A culture of trust and empowerment

At Halo, gender equality is just part of how we do things. It’s not about lip service or ticking a box, but just a by-product of employing and growing talented people.

We want people to want to work at Halo and importantly, to want to stay with us – so being decent human beings is a no brainer. It doesn’t take effort – it’s just how we operate. This idea of doing the right thing is reflected in lots of different ways, but the fact that we have as many women thriving in their careers as men at Halo speaks volumes.

Things that make us proud:

  • We identify natural leaders and offer meaningful and tailored support. E.g. Organising one-on-one monthly performance coaching for our senior client director away from the office.
  • We’re always looking for opportunities to challenge the team and develop their skills. E.g. Sending our finance manager to college to train for her AAT qualifications and develop her skills and understanding
  • We actively support and encourage a life/work balance by working with the talent we have to make sure their work/roles complement their life at home through flexible working hours and supporting parents and carers that need to work from home. E.g. Our ops director works reduced hours in her children’s school holidays.
  • We organise team social events that consider the needs of people with families. E.g. Our regular “early finishes” mean that those who want to go home and spend time with family aren’t left out of evening events.
  • We encourage personal growth by listening to people’s career development goals and finding opportunities for them. E.g. Supporting someone in the digital team to change roles by moving into client partnerships.
  • We actively support people’s wellbeing both inside and outside of work. E.g. On Mental Health Awareness Day, we invited Bristol Mind charity to come and talk to us about Five Ways to Wellbeing.
  • We help people to perform brilliantly through an open and honest culture that encourages and welcomes feedback and support. E.g. One-to-one support for every individual to help them achieve identified business objectives and personal ambitions.
  • We listen to people and place value on this skill as a business. E.g. Running a regular, and anonymous, employee survey to review work satisfaction, and then sharing the results and using them to help us move forward.
  • We monitor and report on our gender profile, and are proud to comparing positively to national trends. E.g. Women hold three of the five Senior Management Team positions.
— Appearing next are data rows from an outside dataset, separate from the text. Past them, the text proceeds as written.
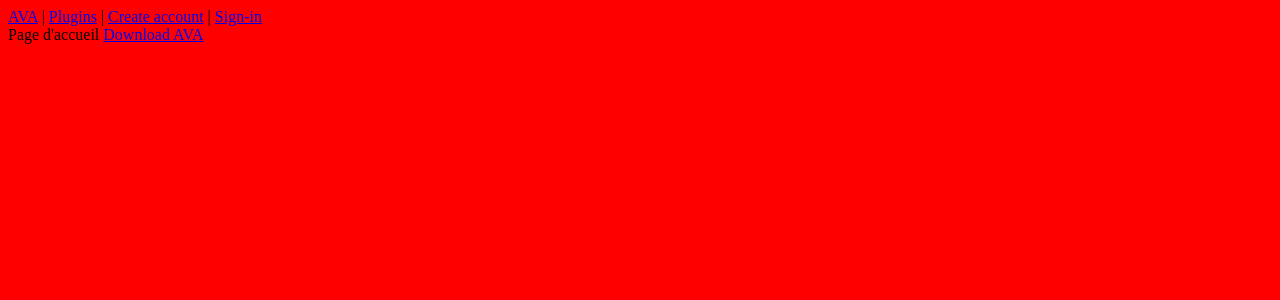
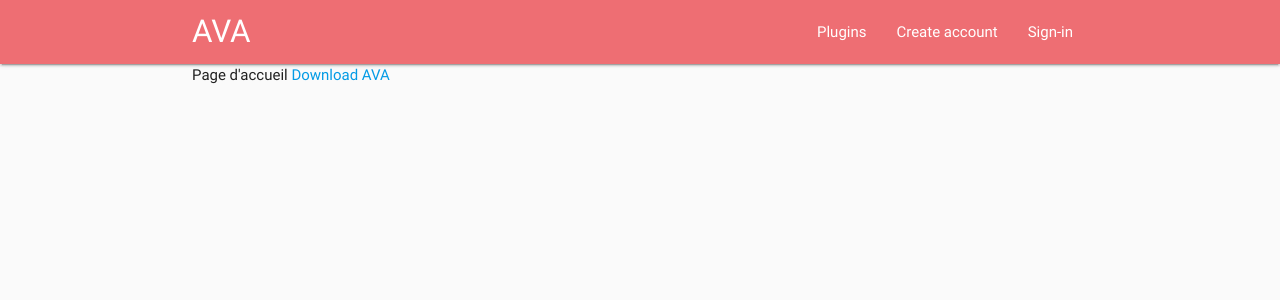
Before and after one commit to ava-project/ava-website, a Django app: template website/apps/main/templates/main/index.html in a window 1280 px wide. Shown: the top 300 px of the page. Run offline with Django 3.2, Linux system fonts and the light colour scheme; the template is opened without the code that fills it, so the values that code supplies are empty; style sheets or scripts are compiled from the project's sources; some libraries are stand-ins or nearby versions.

Commit message:
use of materialize css navbar designed

```diff
--- a/website/apps/main/static/main/css/layout.less
+++ b/website/apps/main/static/main/css/layout.less
@@ -1,3 +1,7 @@
 body {
-  background-color: red;
+  background-color: #fafafa;
 }
+
+#content {
+  padding: 0 15%;
+}
--- /dev/null
+++ b/website/apps/main/static/main/css/nav.less
@@ -0,0 +1,3 @@
+#top-navbar {
+  padding: 0 15%;
+}
--- a/website/core/templates/include/menu.html
+++ b/website/core/templates/include/menu.html
@@ -1,12 +1,19 @@
-<nav>
-  <a href="{% url 'main:index' %}">AVA</a> |
-  <a href="{% url 'plugins:list' %}">Plugins</a> |
-  {% if request.user.is_authenticated %}
-    <a href="{% url 'user:profile' request.user.username %}">{{ request.user.username }}</a> |
-    <a href="{% url 'plugins:upload' %}">Upload plugins</a> |
-    <a href="{% url 'user:logout' %}">Sign out</a>
-  {% else %}
-    <a href="{% url 'user:register' %}">Create account</a> |
-    <a href="{% url 'user:login' %}">Sign-in</a>
-  {% endif %}
-</nav>
+<div class="navbar-fixed">
+  <nav id="top-navbar">
+    <div class="nav-wrapper">
+      <a href="{% url 'main:index' %}" class="brand-logo">AVA</a>
+      <ul id="nav-mobile" class="right hide-on-med-and-down">
+        {% if request.user.is_authenticated %}
+        <li><a class="waves-effect waves-light btn" href="{% url 'plugins:upload' %}">Upload plugins</a></li>
+          <li><a href="{% url 'plugins:list' %}">Plugins</a></li>
+          <li><a href="{% url 'user:profile' request.user.username %}">{{ request.user.username }}</a></li>
+          <li><a href="{% url 'user:logout' %}">Sign out</a></li>
+        {% else %}
+          <li><a href="{% url 'plugins:list' %}">Plugins</a></li>
+          <li><a href="{% url 'user:register' %}">Create account</a></li>
+          <li><a href="{% url 'user:login' %}">Sign-in</a></li>
+        {% endif %}
+      </ul>
+    </div>
+  </nav>
+</div>
--- a/website/core/templates/layout/main.html
+++ b/website/core/templates/layout/main.html
@@ -4,13 +4,22 @@
 <html>
   <head>
     <title>AVA project</title>
+    <!--Import Google Icon Font-->
+    <link href="https://fonts.googleapis.com/icon?family=Material+Icons" rel="stylesheet">
+    <!--Import materialize.css-->
+    <link rel="stylesheet" href="https://cdnjs.cloudflare.com/ajax/libs/materialize/0.100.1/css/materialize.min.css">
     {% compress css %}
       <link rel="stylesheet" type="text/less" href="{% static "main/css/layout.less" %}">
+      <link rel="stylesheet" type="text/less" href="{% static "main/css/nav.less" %}">
     {% endcompress %}
   </head>
   <body>
     {% include "include/menu.html" %}
-    {% block content %}{% endblock %}
+    <div id="content">
+      {% block content %}{% endblock %}
+    </div>
     {% include "include/messages.html" %}
+    <script type="text/javascript" src="https://code.jquery.com/jquery-3.2.1.min.js"></script>
+    <script src="https://cdnjs.cloudflare.com/ajax/libs/materialize/0.100.1/js/materialize.min.js"></script>
   </body>
 </html>
```
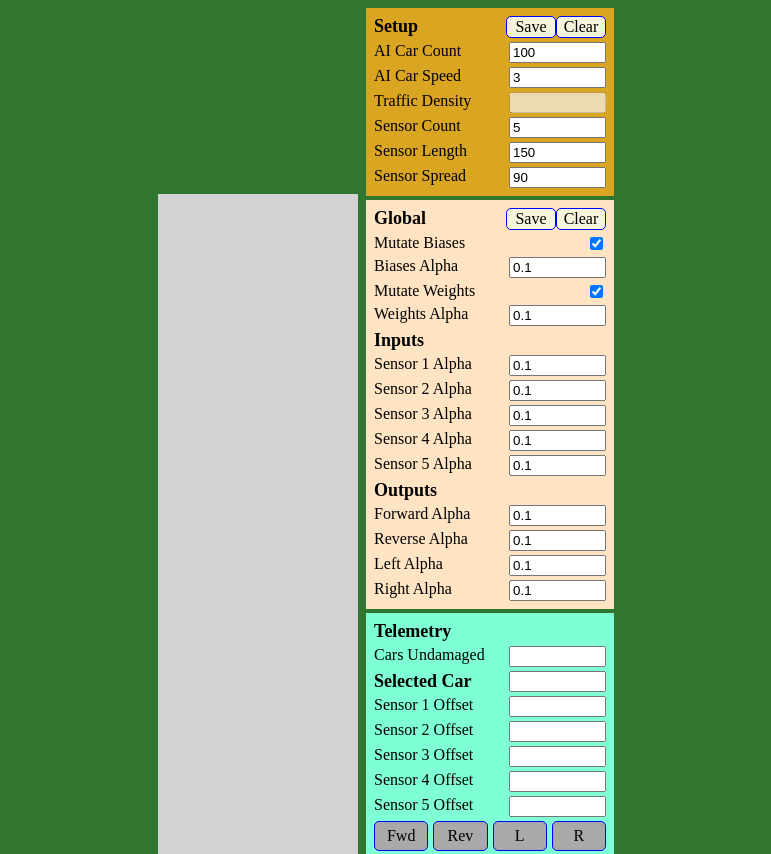
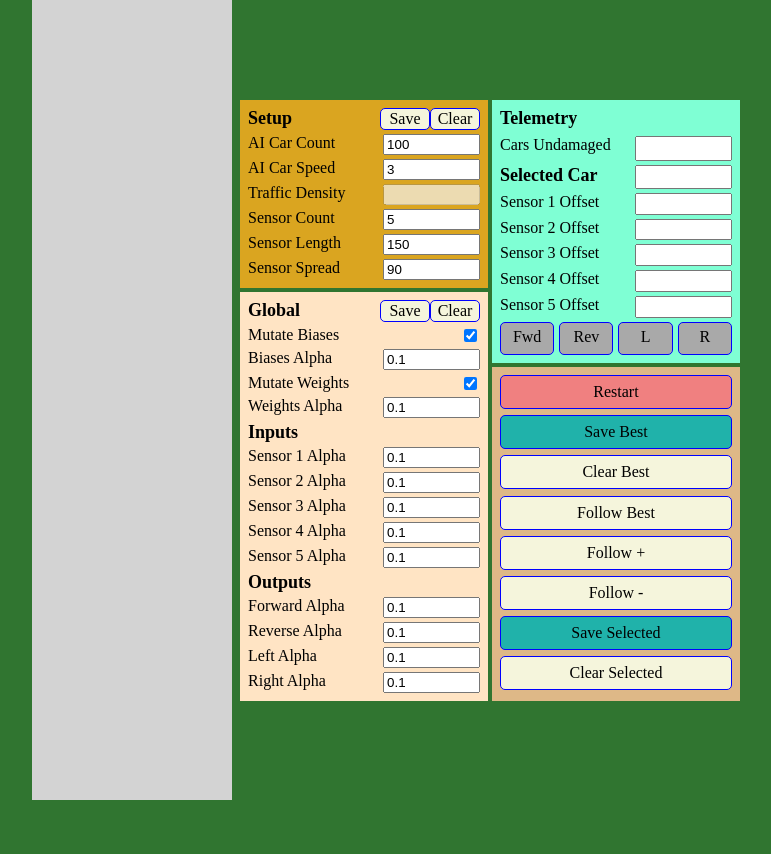
Before and after one commit to jasondunken/SelfDrivingCar, a plain HTML site: page index.html in a window 1280 px wide. Shown: the top 854 px of the page, without its empty margins (250-1021 px from the left). After the commit the page ends 800 px from the top, so only its background shows below. Drawn offline with Linux system fonts and the light colour scheme.

Commit message:
fix layout

```diff
--- a/index.html
+++ b/index.html
@@ -7,6 +7,7 @@
     <body>
         <canvas id="carCanvas"></canvas>
         <div id="controls">
+            <div class="section">
                 <div id="setup">
                     <div class="row">
                         <div class="heading">Setup</div>
@@ -97,6 +98,8 @@
                         <input type="number" name="right-alpha" id="right-alpha" min="0" max="1" step="0.0001" />
                     </div>
                 </div>
+            </div>
+            <div class="section">
                 <div class="no-select" id="telemetry">
                     <div class="heading">Telemetry</div>
                     <div class="row">
@@ -126,6 +129,7 @@
                     <div class="button" onclick="clearSelected()">Clear Selected</div>
                 </div>
             </div>
+        </div>
         <script src="./network.js"></script>
         <script src="./settings.js"></script>
         <script src="./telemetry.js"></script>
--- a/style.css
+++ b/style.css
@@ -1,7 +1,7 @@
 body {
     margin: 0;
     background-color: rgb(48, 117, 48);
-    overflow: hidden;
+    /* overflow: hidden; */
     display: flex;
     justify-content: center;
     align-items: center;
@@ -11,10 +11,11 @@ body {
     background-color: lightgray;
 }
 
-#networkCanvas {
-    background-color: black;
+#controls {
+    grid-template-columns: 1fr 1fr;
 }
 
+.section,
 #setup,
 #settings,
 #sensor-fields,
```
Lines whose indentation alone changed are shown as unchanged.
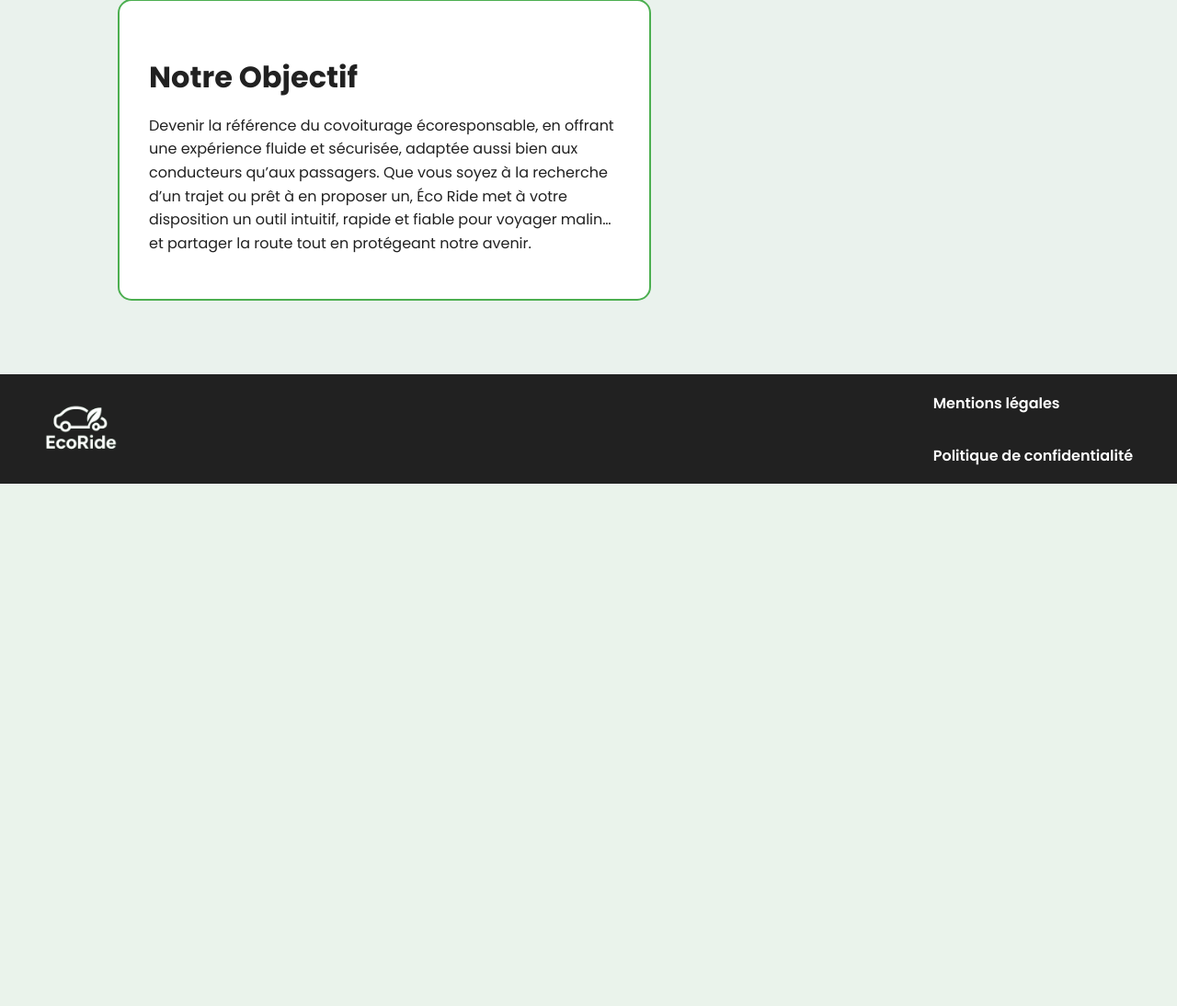
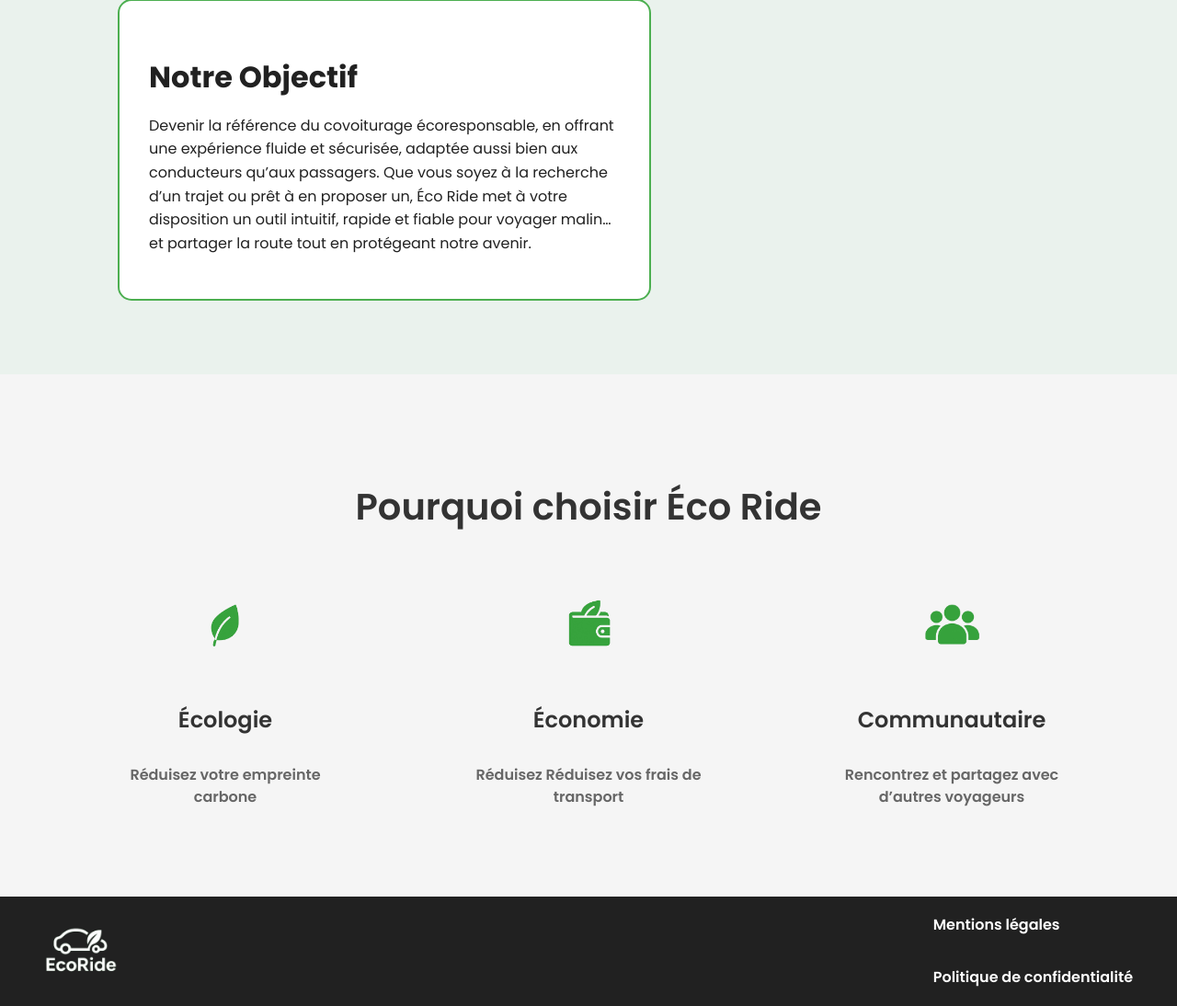
Before and after one commit to LeChach/Projet_EcoRide, a PHP site: page / in a window 1280 px wide. Shown: the part 2363-3457 px from the top of the page at 92% size. Before the commit the page ends 2889 px from the top, so only its background shows below. Run offline with PHP 8.4, Linux system fonts and the light colour scheme; some libraries are stand-ins or nearby versions.

Commit message:
index fini pour contenu en attente pour finaliser css + script + php

```diff
--- a/src/assets/css/style.css
+++ b/src/assets/css/style.css
@@ -216,6 +216,77 @@ header .menu .bouton_connexion:hover {
     }
 }
 
+/*------------------AVANTAGE------------------------*/
+.avantages {
+    background-color: #f5f5f5; /* Fond gris clair */
+    padding: 80px 40px;
+    text-align: center;
+}
+.avantages h2 {
+    font-size: 2.5rem;
+    color: #333;
+    margin-bottom: 60px;
+    font-weight: 600;
+}
+/* Conteneur des 3 avantages */
+.trois_avantages {
+    display: flex;
+    justify-content: space-evenly;
+    align-items: flex-start;
+    max-width: 1200px;
+    margin: 0 auto;
+    gap: 40px;
+}
+/* Style de chaque avantage */
+.ecologie,
+.economie,
+.communautaire {
+    display: flex;
+    flex-direction: column;
+    align-items: center;
+    text-align: center;
+    flex: 1;
+    max-width: 300px;
+}
+/* Images des icônes */
+.ecologie img,
+.economie img,
+.communautaire img {
+    width: 80px;
+    height: 80px;
+    margin-bottom: 20px;
+    object-fit: contain;
+}
+/* Titres h3 */
+.ecologie h3,
+.economie h3,
+.communautaire h3 {
+    font-size: 1.5rem;
+    color: #333;
+    margin-bottom: 15px;
+    font-weight: 600;
+}
+/* Paragraphes descriptifs */
+.ecologie p,
+.economie p,
+.communautaire p {
+    font-size: 1rem;
+    color: #666;
+    line-height: 1.5;
+    max-width: 250px;
+}
+/* Responsive */
+@media (max-width: 768px) {
+    .trois_avantages {
+        flex-direction: column;
+        gap: 50px;
+    }
+
+    .avantages h2 {
+        font-size: 2rem;
+    }
+}
+
 /*----------------FOOTER-----------------------*/
 footer {
     display: flex;
--- a/src/index.php
+++ b/src/index.php
@@ -60,6 +60,33 @@
         </div>
     </section>
 
+    <section class="avantages">
+        <h2>Pourquoi choisir Éco Ride</h2>
+        <div class="trois_avantages">
+            <div class="ecologie">
+                <img src="assets/icons/ecologie.png" alt="icone écologie">
+                <h3>Écologie</h3>
+                <p>
+                    Réduisez votre empreinte carbone
+                </p>
+            </div>
+            <div class="economie">
+                <img src="assets/icons/economie.png" alt="icone économie">
+                <h3>Économie</h3>
+                <p>
+                    Réduisez Réduisez vos frais de transport
+                </p>
+            </div>
+            <div class="communautaire">
+                <img src="assets/icons/communautaire.png" alt="icone social">
+                <h3>Communautaire</h3>
+                <p>
+                    Rencontrez et partagez avec d’autres voyageurs
+                </p>
+            </div>
+        </div>
+    </section>
+
     <?php include 'includes/footer.php' ?>
 </body>
 </html>
```
Also changed, not shown: src/assets/icons/communautaire.png (added), src/assets/icons/ecologie.png (added), src/assets/icons/economie.png (added).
At Halo, we think that real change that sticks and has impact comes from making multiple, incremental improvements over time.

This is reflected in the many seemingly small things we do, but each of which has a genuine effect on people. And together, they make a huge and positive difference to people’s lives and the way we work.

Real equality isn’t about one-off symbolic gestures, but simple continuous changes that improve our everyday lives.

Does your agency support everyone equally? Regardless of gender?

Perhaps your agency just developed an innovative employee program, or is getting a number of good initiatives off the ground – whatever you’re doing, we’d love to know your story. Get in touch by emailing us and we’ll get back to you to dig a little deeper. If you don’t like blowing your own trumpet, we’ll do it for you!

You can so this is so many ways – with tiny steps or with great big strides.

Perhaps your agency just developed an innovative employee program, or is getting a number of good initiatives off the ground – whatever you’re doing, we’d love to know your story. Get in touch by emailing us and we’ll get back to you to dig a little deeper. If you don’t like blowing your own trumpet, we’ll do it for you!

Do you feel empowered by the leadership team at your place of work?

Perhaps your agency just developed an innovative employee program, or is getting a number of good initiatives off the ground – whatever you’re doing, we’d love to know your story. Get in touch by emailing us and we’ll get back to you to dig a little deeper. If you don’t like blowing your own trumpet, we’ll do it for you!